At Blood Rock, I came in feeling pretty good that I conquered the hill, but nervous that I couldn’t get it smooth the day before. It consisted of 4 or 5 big drops and 40 or so spectators waiting to see a crash. I went thru the entire section as smooth as butter. As I cleared the last drop, the spectators cheered and I was grinning from ear to ear.
The rest of the bike went pretty smoothly with the exception of one situation where someone had a minor crash which caused 4or 5 of us to come to a stop. I grabbed my bike and ran off the trail and around the situation allowing me to pass about three people.
I finished off the tail end of my nutrition bottle as I approached transition.

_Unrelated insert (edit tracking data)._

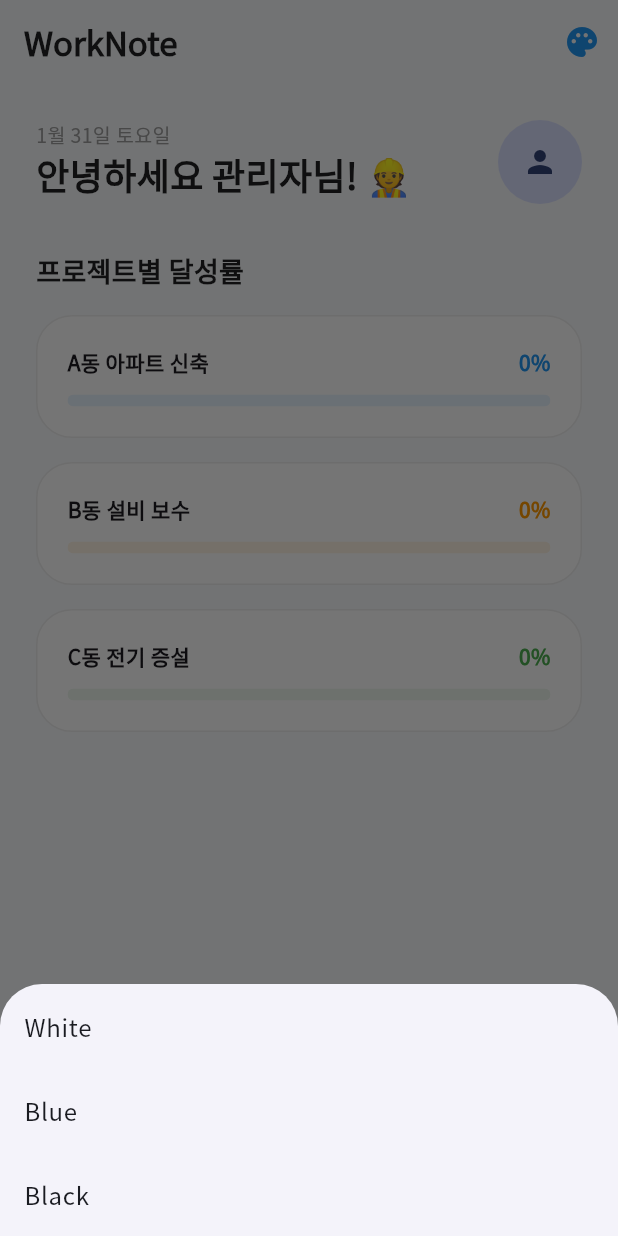
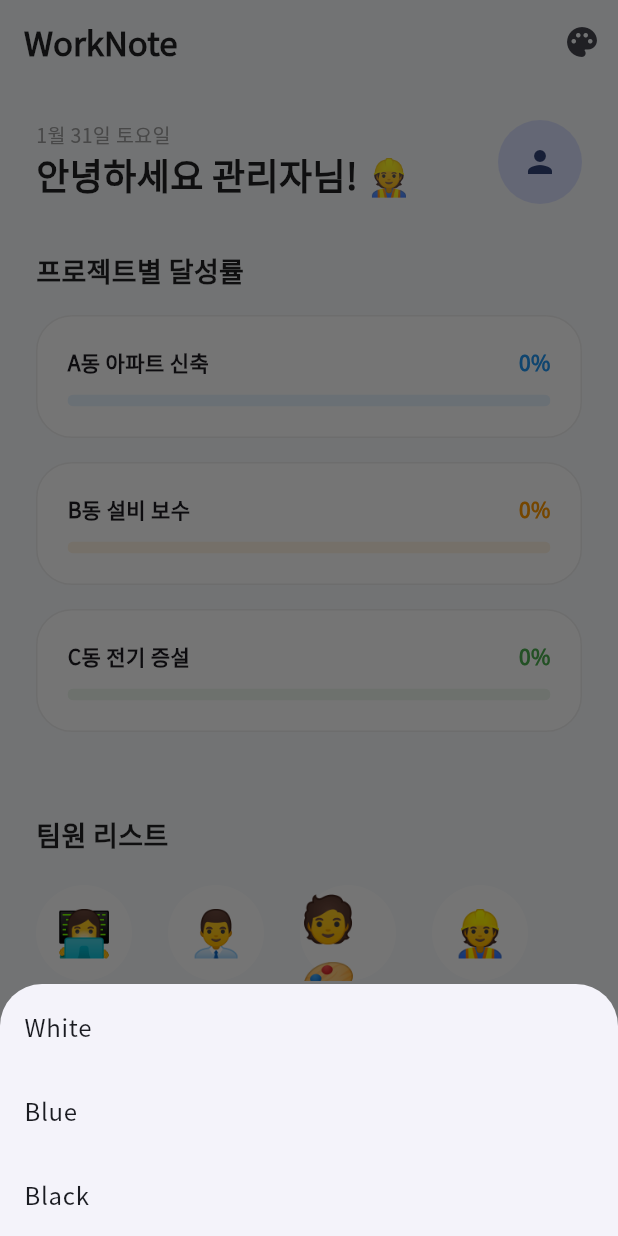
Before and after one commit to frysquirrel-A/Worknote, a Flutter app: the screen it shows after launch, after a tap on the "palette" icon, on a phone screen of 412 x 824 dp. Run offline on Flutter 3.47's test engine with Material 3 defaults, Android fonts, the phone set to English and light mode, and no system bars; our stand-ins replace google_fonts, image_picker.

```diff
--- a/lib/main.dart
+++ b/lib/main.dart
@@ -12,9 +12,9 @@ void main() async {
   runApp(const WorkNoteApp());
 }
 
-// =============================================================================
+// ==========================================
 // [COMMON] Data Models & Enums
-// =============================================================================
+// ==========================================
 enum TaskPriority { high, medium, low, none }
 enum AppTone { white, blue, black }
 enum DateFilter { all, today, week, twoWeeks }
@@ -93,9 +93,9 @@ class JournalEntry {
   });
 }
 
-// =============================================================================
-// [MAIN] App Bootstrap & Navigation
-// =============================================================================
+// ==========================================
+// [MAIN] App Bootstrap
+// ==========================================
 class WorkNoteApp extends StatelessWidget {
   const WorkNoteApp({super.key});
   @override
@@ -179,16 +179,14 @@ class _MainScreenState extends State<MainScreen> {
     return Scaffold(
       backgroundColor: currentTone == AppTone.white ? const Color(0xFFF8FAFC) : (currentTone == AppTone.blue ? const Color(0xFFE0F2FE) : const Color(0xFF0F172A)),
       appBar: AppBar(
-        backgroundColor: Colors.transparent,
-        elevation: 0,
-        title: Text('WorkNote', style: TextStyle(fontWeight: FontWeight.w900, fontSize: 22, color: isBlack ? Colors.white : Colors.black87)),
-        actions: [IconButton(icon: Icon(Icons.palette_rounded, color: isBlack ? Colors.blueAccent : Colors.blue), onPressed: () => _showTonePicker())],
+        backgroundColor: Colors.transparent, elevation: 0,
+        title: Text('WorkNote', style: TextStyle(fontWeight: FontWeight.w900, color: isBlack ? Colors.white : Colors.black87)),
+        actions: [IconButton(icon: const Icon(Icons.palette_rounded), onPressed: () => _showTonePicker())],
       ),
       body: IndexedStack(index: _selectedIndex, children: screens),
       bottomNavigationBar: NavigationBar(
         selectedIndex: _selectedIndex,
         onDestinationSelected: (idx) => setState(() => _selectedIndex = idx),
-        backgroundColor: isBlack ? const Color(0xFF1E293B) : Colors.white,
         destinations: const [
           NavigationDestination(icon: Icon(Icons.home_outlined), selectedIcon: Icon(Icons.home), label: '홈'),
           NavigationDestination(icon: Icon(Icons.assignment_outlined), selectedIcon: Icon(Icons.assignment), label: '팀 업무'),
@@ -208,9 +206,9 @@ class _MainScreenState extends State<MainScreen> {
   }
 }
 
-// =============================================================================
+// ==========================================
 // [PART 1] HOME TAB
-// =============================================================================
+// ==========================================
 class HomeTab extends StatelessWidget {
   final File? profileImage;
   final VoidCallback onProfileTap;
@@ -253,14 +251,21 @@ class HomeTab extends StatelessWidget {
             ]),
           );
         }),
+        const SizedBox(height: 40),
+        Text("팀원 리스트", style: TextStyle(fontSize: 18, fontWeight: FontWeight.bold, color: isDark ? Colors.white : Colors.black87)),
+        const SizedBox(height: 20),
+        SizedBox(height: 120, child: ListView.builder(scrollDirection: Axis.horizontal, itemCount: members.length, itemBuilder: (ctx, i) => Padding(
+          padding: const EdgeInsets.only(right: 24),
+          child: Column(children: [CircleAvatar(radius: 32, backgroundColor: isDark ? Colors.white10 : Colors.white, child: Text(members[i].emoji, style: const TextStyle(fontSize: 30))), const SizedBox(height: 10), Text(members[i].name, style: TextStyle(fontSize: 13, fontWeight: FontWeight.w600, color: isDark ? Colors.white70 : Colors.black87))]),
+        ))),
       ]),
     );
   }
 }
 
-// =============================================================================
+// ==========================================
 // [PART 2] TEAM TASK TAB
-// =============================================================================
+// ==========================================
 class TeamTaskTab extends StatefulWidget {
   final List<Task> tasks;
   final List<Project> projects;
@@ -289,30 +294,16 @@ class _TeamTaskTabState extends State<TeamTaskTab> {
     final reportCtrl = TextEditingController(text: task.completionReport);
     showDialog(context: context, builder: (ctx) => StatefulBuilder(builder: (context, setDialogState) => AlertDialog(
       title: Text(task.isDone ? "완료 보고서" : "진행사항 기록", style: const TextStyle(fontWeight: FontWeight.bold)),
-      shape: RoundedRectangleBorder(borderRadius: BorderRadius.circular(24)),
-      content: SingleChildScrollView(child: Column(mainAxisSize: MainAxisSize.min, children: [
-        ...task.taskNotes.map((n) => ListTile(title: Text(n, style: const TextStyle(fontSize: 13)))),
-        const SizedBox(height: 16),
-        if (!task.isDone) ...[
-          TextField(controller: noteCtrl, decoration: InputDecoration(hintText: "진행사항 입력...", border: OutlineInputBorder(borderRadius: BorderRadius.circular(12)))),
-          const SizedBox(height: 8),
-          FilledButton(onPressed: () {
-            if (noteCtrl.text.isEmpty) return;
-            setState(() { task.taskNotes.insert(0, "[${DateFormat('MM.dd HH:mm').format(DateTime.now())}] ${noteCtrl.text}"); task.updatedAt = DateTime.now(); });
-            noteCtrl.clear(); setDialogState(() {}); widget.onStateChange();
-          }, child: const Text("기록 추가"))
-        ] else ...[
-          const Text("최종 완료 성과를 기록하세요.", style: TextStyle(fontSize: 12, color: Colors.grey)),
-          const SizedBox(height: 12),
-          TextField(controller: reportCtrl, maxLines: 3, decoration: InputDecoration(border: OutlineInputBorder(borderRadius: BorderRadius.circular(12)))),
-          const SizedBox(height: 8),
-          FilledButton(onPressed: () {
-            setState(() { task.completionReport = reportCtrl.text; task.updatedAt = DateTime.now(); });
-            Navigator.pop(ctx); widget.onStateChange();
-          }, child: const Text("보고서 저장"))
-        ]
-      ])),
-      actions: [TextButton(onPressed: () => Navigator.pop(ctx), child: const Text("닫기"))],
+      content: Column(mainAxisSize: MainAxisSize.min, children: [
+        ...task.taskNotes.map((n) => Text(n, style: const TextStyle(fontSize: 12))),
+        if (!task.isDone) TextField(controller: noteCtrl),
+        if (task.isDone) TextField(controller: reportCtrl, maxLines: 3),
+      ]),
+      actions: [FilledButton(onPressed: () {
+        if (!task.isDone) task.taskNotes.insert(0, noteCtrl.text);
+        else task.completionReport = reportCtrl.text;
+        Navigator.pop(ctx); widget.onStateChange();
+      }, child: const Text("저장"))],
     )));
   }
 
@@ -324,14 +315,11 @@ class _TeamTaskTabState extends State<TeamTaskTab> {
 
     showDialog(context: context, builder: (ctx) => StatefulBuilder(builder: (context, setDialogState) => AlertDialog(
       title: const Text("새 업무 추가", style: TextStyle(fontWeight: FontWeight.bold)),
-      shape: RoundedRectangleBorder(borderRadius: BorderRadius.circular(24)),
       content: Column(mainAxisSize: MainAxisSize.min, children: [
         Autocomplete<String>(
           optionsBuilder: (textValue) {
             if (!textValue.text.contains('#')) { currentPrefix = textValue.text; return const Iterable<String>.empty(); }
-            final parts = textValue.text.split('#');
-            currentPrefix = parts[0];
-            final search = parts.last;
+            final search = textValue.text.split('#').last;
             final matching = widget.projects.where((p) => p.name.contains(search)).map((p) => "#${p.name}").toList();
             if (search.isNotEmpty) matching.add("신규 생성: #$search");
             return matching;
@@ -462,9 +450,9 @@ class _TaskCard extends StatelessWidget {
   String _pText(TaskPriority p) { switch (p) { case TaskPriority.high: return "상"; case TaskPriority.medium: return "중"; case TaskPriority.low: return "하"; default: return "-"; } }
 }
 
-// =============================================================================
+// ==========================================
 // [PART 3] JOURNAL TAB
-// =============================================================================
+// ==========================================
 class JournalTab extends StatefulWidget {
   final List<JournalEntry> journals;
   final List<Task> tasks;
@@ -518,16 +506,6 @@ class _JournalTabState extends State<JournalTab> {
     )));
   }
 
-  String _getGroupKey(DateTime date, JournalGroupPeriod period) {
-    switch (period) {
-      case JournalGroupPeriod.day: return DateFormat('yyyy-MM-dd').format(date);
-      case JournalGroupPeriod.week: return "${DateFormat('yyyy-MM').format(date)} ${((date.day-1)/7).floor()+1}주";
-      case JournalGroupPeriod.month: return DateFormat('yyyy-MM').format(date);
-      case JournalGroupPeriod.quarter: return "${date.year}년 ${((date.month-1)/3).floor()+1}분기";
-      case JournalGroupPeriod.year: return "${date.year}년";
-    }
-  }
-
   @override
   Widget build(BuildContext context) {
     final isDark = widget.tone == AppTone.black;
@@ -548,22 +526,34 @@ class _JournalTabState extends State<JournalTab> {
       Padding(padding: const EdgeInsets.all(16), child: TextField(onChanged: (v) => setState(() => _searchQuery = v), decoration: InputDecoration(hintText: "일지 검색...", prefixIcon: const Icon(Icons.search), border: OutlineInputBorder(borderRadius: BorderRadius.circular(32)), filled: true, fillColor: isDark ? Colors.white10 : Colors.white))),
       SizedBox(height: 60, child: ListView.builder(scrollDirection: Axis.horizontal, itemCount: widget.members.length, itemBuilder: (c, i) => Padding(padding: const EdgeInsets.symmetric(horizontal: 8), child: ActionChip(label: Text(widget.members[i].name), onPressed: () => setState(() => _memberFilterId = widget.members[i].id))))),
       Padding(padding: const EdgeInsets.symmetric(horizontal: 16), child: Row(mainAxisAlignment: MainAxisAlignment.end, children: [
-        const Text("그룹 기준: ", style: TextStyle(fontSize: 12, color: Colors.grey)),
-        DropdownButton<JournalGroupPeriod>(value: _groupPeriod, items: const [
-          DropdownMenuItem(value: JournalGroupPeriod.day, child: Text("일")),
-          DropdownMenuItem(value: JournalGroupPeriod.week, child: Text("주")),
-          DropdownMenuItem(value: JournalGroupPeriod.month, child: Text("월")),
-          DropdownMenuItem(value: JournalGroupPeriod.quarter, child: Text("분기")),
-          DropdownMenuItem(value: JournalGroupPeriod.year, child: Text("년")),
-        ], onChanged: (v) => setState(() => _groupPeriod = v!), underline: const SizedBox()),
+        const Text("그룹 기준: ", style: TextStyle(fontSize: 12, color: Colors.grey, fontWeight: FontWeight.bold)),
+        const SizedBox(width: 8),
+        PopupMenuButton<JournalGroupPeriod>(
+          onSelected: (v) => setState(() => _groupPeriod = v),
+          itemBuilder: (ctx) => [
+            const PopupMenuItem(value: JournalGroupPeriod.day, child: Text("일")),
+            const PopupMenuItem(value: JournalGroupPeriod.week, child: Text("주")),
+            const PopupMenuItem(value: JournalGroupPeriod.month, child: Text("월")),
+            const PopupMenuItem(value: JournalGroupPeriod.quarter, child: Text("분기")),
+            const PopupMenuItem(value: JournalGroupPeriod.year, child: Text("년")),
+          ],
+          child: Container(
+            padding: const EdgeInsets.symmetric(horizontal: 12, vertical: 6),
+            decoration: BoxDecoration(color: Colors.blue.withOpacity(0.1), borderRadius: BorderRadius.circular(12), border: Border.all(color: Colors.blue.withOpacity(0.3))),
+            child: Row(mainAxisSize: MainAxisSize.min, children: [
+              Text(_periodText(_groupPeriod), style: const TextStyle(fontSize: 13, fontWeight: FontWeight.w900, color: Colors.blue)),
+              const Icon(Icons.arrow_drop_down, color: Colors.blue, size: 18),
+            ]),
+          ),
+        ),
       ])),
       Expanded(child: ListView.builder(itemCount: keys.length, itemBuilder: (c, i) {
         final group = groups[keys[i]]!;
         return Column(crossAxisAlignment: CrossAxisAlignment.start, children: [
-          Padding(padding: const EdgeInsets.all(16), child: Text(keys[i], style: const TextStyle(fontWeight: FontWeight.w900))),
+          Padding(padding: const EdgeInsets.all(16), child: Row(children: [Container(width: 4, height: 16, decoration: BoxDecoration(color: Colors.blue, borderRadius: BorderRadius.circular(2))), const SizedBox(width: 8), Text(keys[i], style: TextStyle(fontWeight: FontWeight.w900, fontSize: 16, color: isDark ? Colors.white70 : Colors.grey.shade700))])),
           ...group.map((j) => Container(
             margin: const EdgeInsets.symmetric(horizontal: 16, vertical: 8),
-            decoration: BoxDecoration(color: isDark ? Colors.white10 : Colors.white, borderRadius: BorderRadius.circular(20), border: Border.all(color: Colors.grey.shade200)),
+            decoration: BoxDecoration(color: isDark ? Colors.white10 : Colors.white, borderRadius: BorderRadius.circular(24), border: Border.all(color: Colors.grey.shade200)),
             child: ListTile(title: Text(j.title, style: const TextStyle(fontWeight: FontWeight.bold)), subtitle: Text(j.content, maxLines: 1, overflow: TextOverflow.ellipsis), onTap: () => _showDetail(j)),
           )),
         ]);
@@ -575,11 +565,21 @@ class _JournalTabState extends State<JournalTab> {
   void _showDetail(JournalEntry j) {
     showDialog(context: context, builder: (ctx) => AlertDialog(title: Text(j.title), content: Text(j.content), actions: [TextButton(onPressed: () => Navigator.pop(ctx), child: const Text("닫기"))]));
   }
+  String _getGroupKey(DateTime d, JournalGroupPeriod p) {
+    switch(p) {
+      case JournalGroupPeriod.day: return DateFormat('yyyy-MM-dd').format(d);
+      case JournalGroupPeriod.week: return "${DateFormat('yyyy-MM').format(d)} ${((d.day-1)/7).floor()+1}주";
+      case JournalGroupPeriod.month: return DateFormat('yyyy-MM').format(d);
+      case JournalGroupPeriod.quarter: return "${d.year}년 ${((d.month-1)/3).floor()+1}분기";
+      case JournalGroupPeriod.year: return "${d.year}년";
+    }
+  }
+  String _periodText(JournalGroupPeriod p) { switch(p) { case JournalGroupPeriod.day: return "일"; case JournalGroupPeriod.week: return "주"; case JournalGroupPeriod.month: return "월"; case JournalGroupPeriod.quarter: return "분기"; case JournalGroupPeriod.year: return "년"; } }
 }
 
-// =============================================================================
+// ==========================================
 // [PART 4] GALLERY TAB
-// =============================================================================
+// ==========================================
 class GalleryTab extends StatefulWidget {
   final List<JournalEntry> journals;
   final List<TeamMember> members;
```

I basically took a swig from it every 15 mins while on the bike. During the bike leg, we passed two water stops that allowed me to grab water on the fly.
Coming into transition, I did a rolling dismount within inches of the dismount line and ran into transition.
Last year: 1:35:20
T2 went very well. I racked the bike, ditched the helmet, changed shoes, grabbed my hat and bib and ran out of transition grabbing a water at the exit. As I mentioned earlier, I forgot a Gu to take with me.
Result: 46 seconds
Last year: unknown
Heading out on the run, I felt pretty good. It had started to rain a little, which I welcomed. Again, I was hoping the bottom of the sky would fall out.
I carried a lot of speed into the first section of the race because I knew the hills wouldn’t be for a while. I tried to focus on just keeping a good steady pace without blowing up and making up as much time as possible before the hills. When I got to the first water stop, I grabbed a Gatorade. Yuck. Man, do I HATE Gatorade. But since I forgot my Gu, I had to take in something.
Then the hills started. On the first climb I began to get a cramp in my right quad. I began to walk the rest of the hill. It subsided once I topped the hill and never came back. So I decided to run the hills to the point that I thought was either too tough to run, or that power walking would have been more efficient/faster. I barreled down on the downhills and made time I lost on the climbs. At one point someone passed me from my age group on a hill, and I caught him on the downhill. We continued the same cycle for the next hill. Once I caught up to him, we exchanged pleasantries and introduced ourselves. I asked if he had ever raced this course before, and he said he hadn’t. So when he took off on the next climb, I let him go thinking he’d burn himself out on the next 4 hills. I never caught back up. Guess it wasn’t the best strategy for me to take. By the way, he finished just ahead of me. We both passed another guy from our age group during our game of cat and mouse.
Once I hit the road, I poured on what I had left down the road and around the last section of lake before the finish.
Last year: 1:01:15.
Entire Race this year: 2:51:09
Enitre Race last year: 3:11:10
Last year I finished 93rd OA and 12th in my AG. This year, 51st OA and 7th AG, so a definite improvement. I was 15 minutes away from a 3rd place finish and qualification for Worlds. I still have work to do.